Statistics show that China's import and export volumes were $859 billion in the first quarter, a decline of 7.3 per cent year-on-year. At the same time, the country's fixed asset investment was 4.79 trillion yuan, a decline of 2.9 percentage points. The declining export and investment momentum, if long-lasting, will negatively affect the country's economic growth speed and quality, fuel a drastic contraction in its international trade and investment scale and interrupt its balance of international payments and market-guided reforms of its currency.
Despite a 10.9 per cent increase in retail sales, the country's housing and automobile consumption, which have been two key drivers of national economic growth, both slowed in the first quarter. Statistics show that auto sales grew 11 per cent year-on-year in the first quarter, 3.2 percentage points lower than the previous year. At the same time, real estate investment was 10.6 percentage points lower from a year earlier. The decelerated growth of domestic demand will possibly cause the government to strengthen interventions in the market.
The country's fiscal expenditures in the first quarter amounted to 2.41 trillion yuan, an increase of 33.6 per cent. Despite a sizeable increase in scientific, educational and medical care input, their efficiency and quality are yet to be improved and there remain concerns over whether these investments will bolster market vitality and facilitate the entry of non-government capital, a key factor for sustainable development of the national economy.
China should first cut taxes on enterprises, especially manufacturing enterprises as a key to help its slowed economy to survive the looming challenges. An asymmetrical tax policy should be adopted, characterised by increasing taxes on monopolistic enterprises as a subsidy for the losses caused by tax cuts for downstream manufacturing and service sectors.
Reducing the tax burden on enterprises will play a bigger role than raising the personal income tax threshold in increasing personal incomes and consolidating government fiscal revenues.
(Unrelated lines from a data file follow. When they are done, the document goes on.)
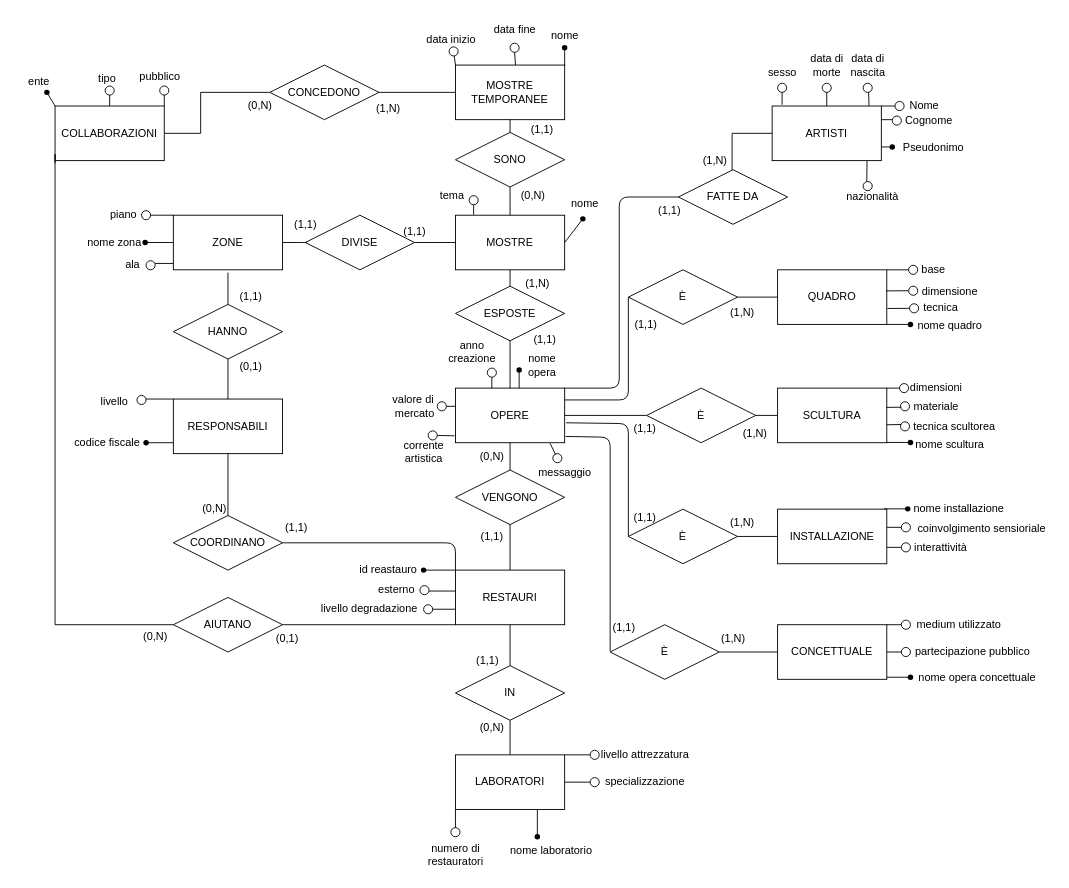
This is museo-ristrutturato.drawio from ColdBerri/Database-Unipd-2025, a draw.io file, before an edit. Source tidied: cells renumbered, new cells numbered last; positions are measured from the earlier drawing's top-left corner, leaving out a move shared by most shapes. Both pictures are drawn from the tidied source at 91%, with x=0, y=0 at pixel (15, 15).
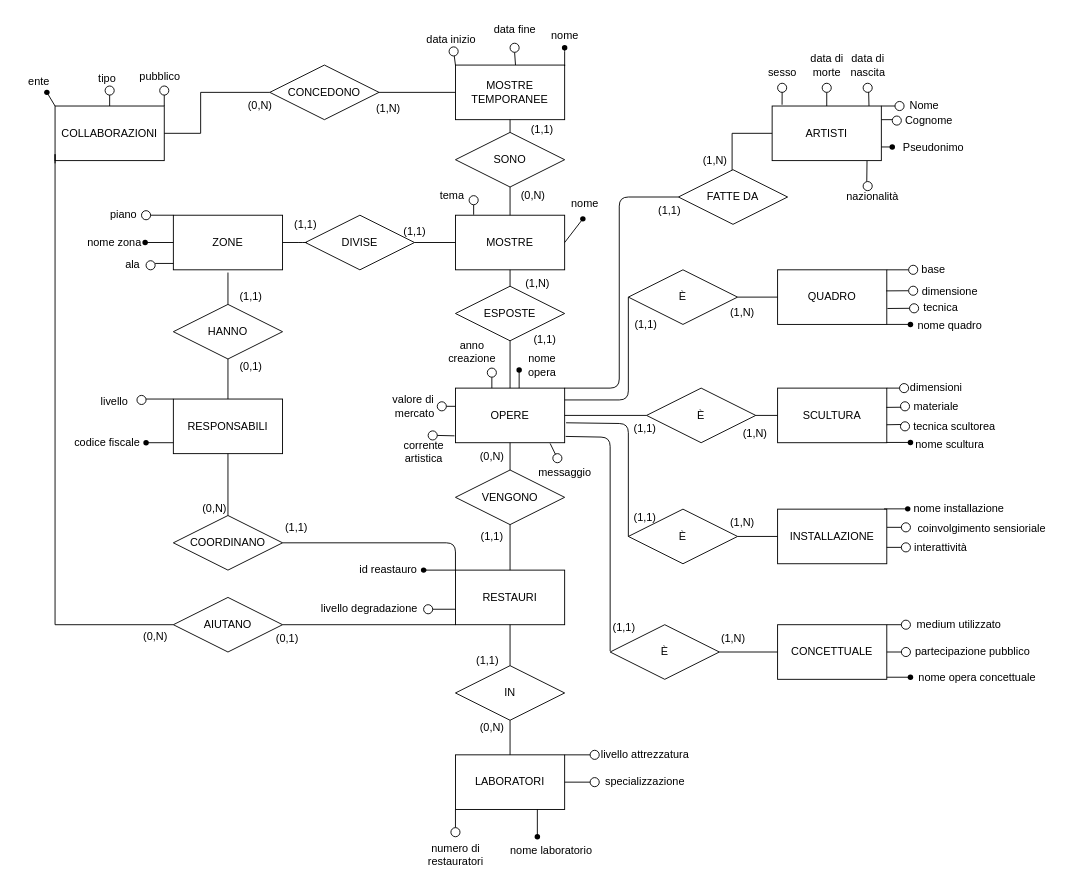
Above is the later version.

Diff of the diagram source:
```diff
@@
-    <mxCell id="144" style="endArrow=none;html=1;" parent="1" edge="1">
-      <mxGeometry relative="1" as="geometry">
-        <mxPoint x="453" y="632" as="sourcePoint" />
-        <mxPoint x="483" y="632" as="targetPoint" />
-      </mxGeometry>
-    </mxCell>
-    <mxCell id="145" style="ellipse;whiteSpace=wrap;html=1;" parent="1" vertex="1">
-      <mxGeometry x="444" y="626" width="10" height="10" as="geometry" />
-    </mxCell>
@@
-    <mxCell id="149" value="esterno" style="text;html=1;align=center;verticalAlign=middle;strokeColor=none;fillColor=none;" parent="1" vertex="1">
-      <mxGeometry x="388" y="616" width="60" height="30" as="geometry" />
-    </mxCell>
```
Any plans to count on low wages and a well-developed social security network to improve the lives of ordinary people will possibly lead to a high welfare society, such as those of some European nations.
To reduce and forestall the negative influences produced by the continuing decline in economic growth on market expectations and national confidence, China should also try to take measures to boost domestic enterprises' profit-making capability to ensure their growth.
It should adhere to the principle of free trade and strengthen international cooperation as a way to maintain their international competitiveness. At the same time, measures should be taken to create a favourable environment at home to boost their profit-making capability and increase the government procurement of domestic products.
Besides, the government should try to protect the rights and interests of consumers and create an ideal environment for their consumption, especially middle and high-income groups. This will promote the development of domestic enterprises and increase employment.
More sound and practical measures and efforts should also be taken to help transform China into an innovation and consumption-driven economy. To this end, the country should make unremitting efforts to improve its education and research to facilitate its struggling and overdue transformation into a knowledge and capital-intensive society, which appears particularly urgent since the "demographic dividend" is waning.
The country should be fully aware that its inefficient social welfare system, together with the absence of a full-fledged social security network, will weaken its capability to fend off risks and aggravate people's tendency to save. At the same time, a healthy stimulus mechanism and a market-based income redistribution mechanism should be set up to aid the country's economic and social transformation.
The author is vice-dean of the School of Economics at Fudan University.